→ **Your assignment**
Take from the listing each line that has the string "start".

→ **Provided data**
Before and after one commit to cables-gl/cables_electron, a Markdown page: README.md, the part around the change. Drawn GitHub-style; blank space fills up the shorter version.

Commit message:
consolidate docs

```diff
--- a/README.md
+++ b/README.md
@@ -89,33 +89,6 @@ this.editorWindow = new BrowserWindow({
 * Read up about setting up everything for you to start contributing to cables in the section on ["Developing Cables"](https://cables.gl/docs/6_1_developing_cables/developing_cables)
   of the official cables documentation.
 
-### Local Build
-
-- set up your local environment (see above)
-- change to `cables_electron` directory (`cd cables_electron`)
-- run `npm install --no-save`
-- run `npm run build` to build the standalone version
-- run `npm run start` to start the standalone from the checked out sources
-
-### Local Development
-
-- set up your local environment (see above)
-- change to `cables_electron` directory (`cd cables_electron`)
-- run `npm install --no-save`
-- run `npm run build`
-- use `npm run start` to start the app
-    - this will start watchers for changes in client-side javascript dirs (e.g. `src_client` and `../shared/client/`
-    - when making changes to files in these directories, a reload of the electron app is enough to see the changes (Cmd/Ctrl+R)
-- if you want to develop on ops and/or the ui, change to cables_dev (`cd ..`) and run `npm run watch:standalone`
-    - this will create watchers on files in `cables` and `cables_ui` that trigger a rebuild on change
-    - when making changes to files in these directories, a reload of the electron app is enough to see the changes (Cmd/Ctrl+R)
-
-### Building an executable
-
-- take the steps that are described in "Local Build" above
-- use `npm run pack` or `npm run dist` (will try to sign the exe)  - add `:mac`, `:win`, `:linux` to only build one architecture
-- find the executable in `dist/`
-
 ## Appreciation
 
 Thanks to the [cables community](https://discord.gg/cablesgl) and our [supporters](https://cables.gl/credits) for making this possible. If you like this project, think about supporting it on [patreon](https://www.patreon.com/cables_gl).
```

→ **Response**
 * Read up about setting up everything for you to start contributing to cables in the section on ["Developing Cables"](https://cables.gl/docs/6_1_developing_cables/developing_cables)
-- run `npm run start` to start the standalone from the checked out sources
-- use `npm run start` to start the app
-    - this will start watchers for changes in client-side javascript dirs (e.g. `src_client` and `../shared/client/`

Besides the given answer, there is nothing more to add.